From those traditional roots, romal reins found their way into the show pen, in everything from working cow horse (where the no-dropped-rein factor is imperative for fencework) to trail, Western riding, and now ranch riding.
Traditional tack has a way of giving the user an aura of expertise when used properly. Here I’ll discuss why romal reins are made with certain features, correct use, and proper care.
How It’s Made and Why
Traditionally, romal reins are crafted of rawhide. But as braiders started to think outside the box and big manufacturers looked for cost-effective production practices, other materials entered the fold. Now you can find romals made of everything from kangaroo hide to nylon and combinations of many different materials.
Romals attach to the bit in a variety of ways—snaps and leather ties are most common. These allow you to easily move your reins from one bit to another and to hang the romals straight when they’re not in use. If you choose snaps, beware that they can fail under pressure. To prevent that, I place small rubber bands around the snaps to keep them closed. I check and change the bands regularly, because they’ll rot, wear out, and break over time.
The buttons or ferrels you see at various places on the reins add style and eye appeal, but they serve a purpose. The horse feels these knobs when they touch his neck, reinforcing a neck-rein cue. Another benefit of the romal rein: It’s always the same length on each side when you hold it in your hand.
What Did You Say? Depending on where you’re from, you might pronunce the tack discussed here differently. Traditionally, it’s pronounced RO (as in row a boat) mal (like the first part of malfunction). I ride with folks from all over the country, so I hear all kinds of pronunciations, but this is the correct way.

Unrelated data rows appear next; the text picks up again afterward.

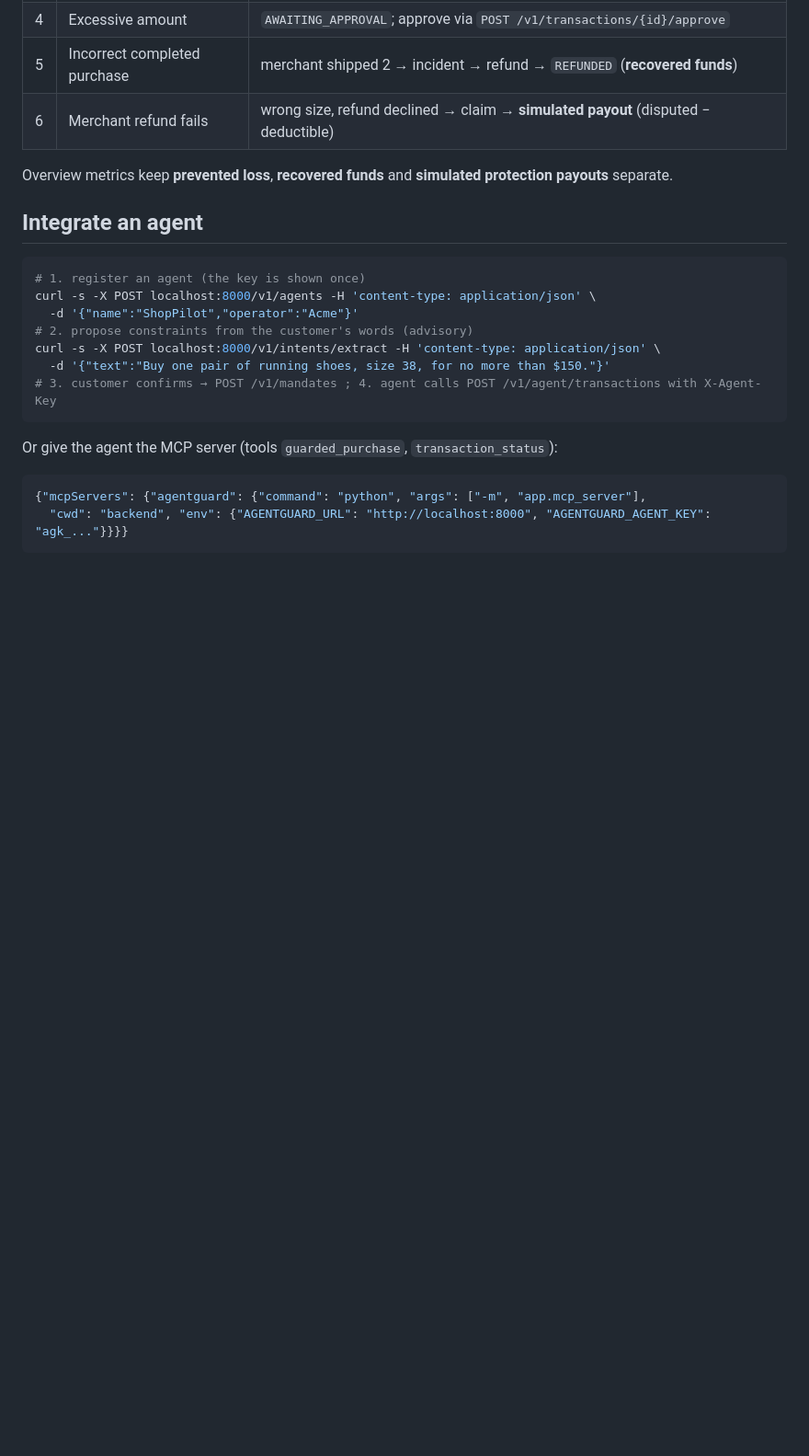
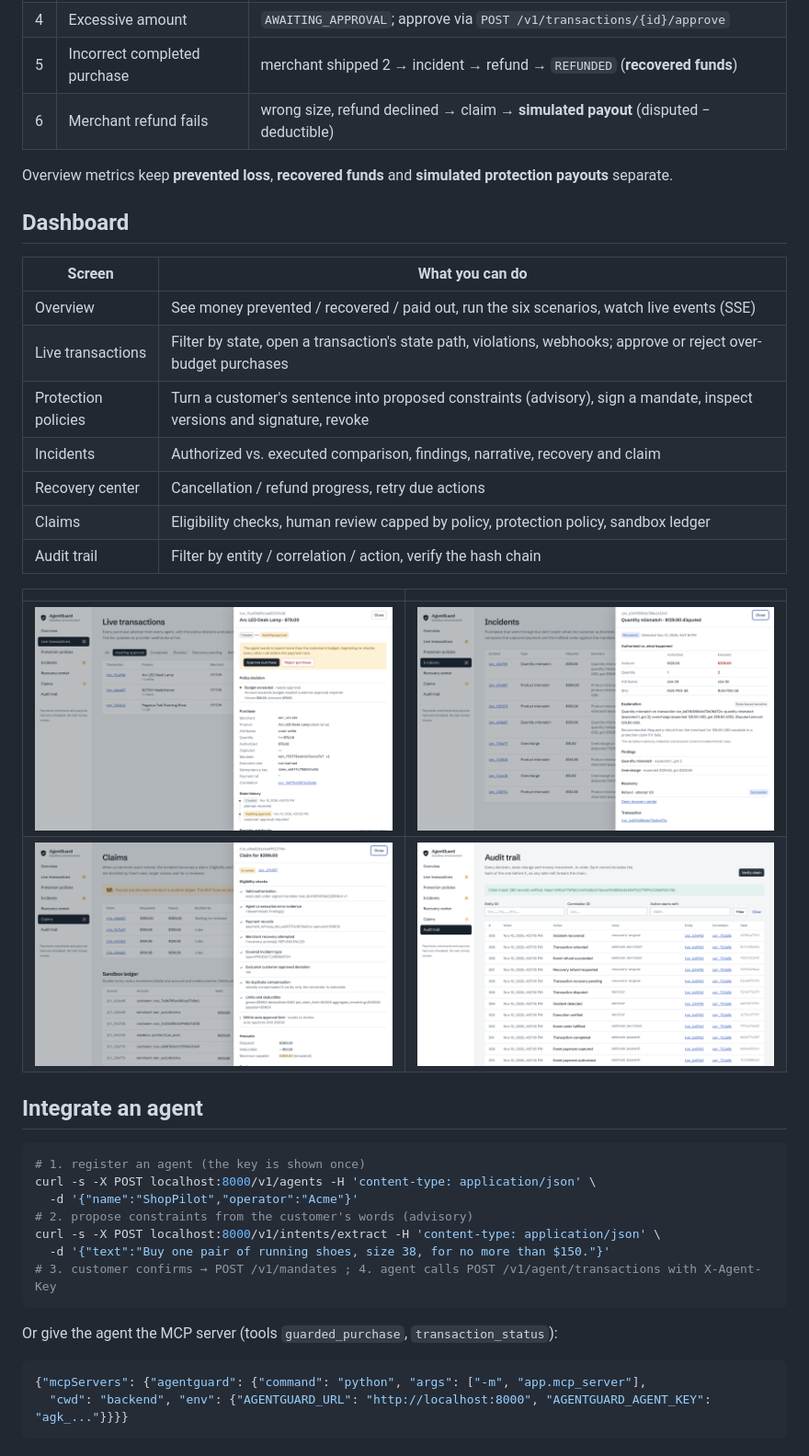
Before and after one commit to iamluanem/agent-guard, a Markdown page: README.md, the part around one of its changes. Shown at 92% size. GitHub-like rendering; pictures changed too: docs/screenshots/approval.png (added), docs/screenshots/audit.png (added), docs/screenshots/claim-review.png (added); blank space fills up the shorter version.

Commit message:
docs: dashboard guide, screenshots and engineering write-up

```diff
--- a/README.md
+++ b/README.md
@@ -51,6 +57,23 @@ curl -s localhost:8000/v1/audit/verify
 | 6 | Merchant refund fails | wrong size, refund declined → claim → **simulated payout** (disputed − deductible) |
 
 Overview metrics keep **prevented loss**, **recovered funds** and **simulated protection payouts** separate.
+
+## Dashboard
+
+| Screen | What you can do |
+|---|---|
+| Overview | See money prevented / recovered / paid out, run the six scenarios, watch live events (SSE) |
+| Live transactions | Filter by state, open a transaction's state path, violations, webhooks; approve or reject over-budget purchases |
+| Protection policies | Turn a customer's sentence into proposed constraints (advisory), sign a mandate, inspect versions and signature, revoke |
+| Incidents | Authorized vs. executed comparison, findings, narrative, recovery and claim |
+| Recovery center | Cancellation / refund progress, retry due actions |
+| Claims | Eligibility checks, human review capped by policy, protection policy, sandbox ledger |
+| Audit trail | Filter by entity / correlation / action, verify the hash chain |
+
+| | |
+|---|---|
+| ![Approval](docs/screenshots/approval.png) | ![Incident](docs/screenshots/incident.png) |
+| ![Claim review](docs/screenshots/claim-review.png) | ![Audit](docs/screenshots/audit.png) |
 
 ## Integrate an agent
 
```
Also changed, not shown: other parts of README.md (+13 -3 lines), docs/LINKEDIN.md (added, +58 -0 lines), docs/screenshots/overview.png (added).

Traditionalists (like me) cringe when we see romal reins used improperly. If you’ve never used them before, study hand positions of those familiar with the tack. Hold the reins so they run up through the bottom of your closed fist, with the connector coming out at the top and the romal running back toward you, over your thumb.
The romal portion goes in your non-rein hand, with 16 inches of separation between your left and right hands. Most riders hold their romal hand at waist height. But in horsemanship, the rider places her hand on her romal-side thigh.
When using the reins, it’s important to keep your rein hand in a box that stretches about a foot in front of your torso and hip width. Your guiding movements are more directly left and right. For example, rather than moving your hand back toward your hip, up, and to the left or right as when using split reins, your rein hand is in a more upright position, which tends to help your horse stay straight. This style of rein use means you’re less likely to “cheat” by slipping rein, which is the same as shortening one side.
There are a few basic rules for using romal reins. Your hand must be completely around the reins, no fingers are allowed between the reins, and your hand cannot be open, using your fingers to steer. In events other than reining, you can reach up to the connector with your romal hand and slide your rein hand farther down the reins. National Reining Horse Association rules disallow using your romal hand to adjust your reins.
There are times when you have to hold both reins and romal in one hand, such as when working a gate. If it’s a left-hand gate, gather your reins and romal in your right hand, and vice versa for a right-hand gate. When you’ve completed the obstacle, pause and arrange your reins in the proper manner.
It’s illegal to threaten your horse with the romal, but you can use it to encourage your horse forward to chase a cow in a working cow horse class. Be sure to check your association and discipline rulebooks for a complete understanding of the rules governing romal use at the events you compete in.
Care for Longevity
Caring for your romal reins—whether they’re pieces of art, such as those made by a known braider like Ortega, or less-expensive pieces—will contribute to their long life. When you’re not using your romals, disconnect them from your bridle, and hang them by the connector between the reins and the romal. This allows both pieces to hang straight so they don’t kink or bend. Be sure to keep them out of sunlight to prevent discoloration and heat damage.
If your reins are made of rawhide, use a cream that’s designed to hydrate the hide, especially in dry climates.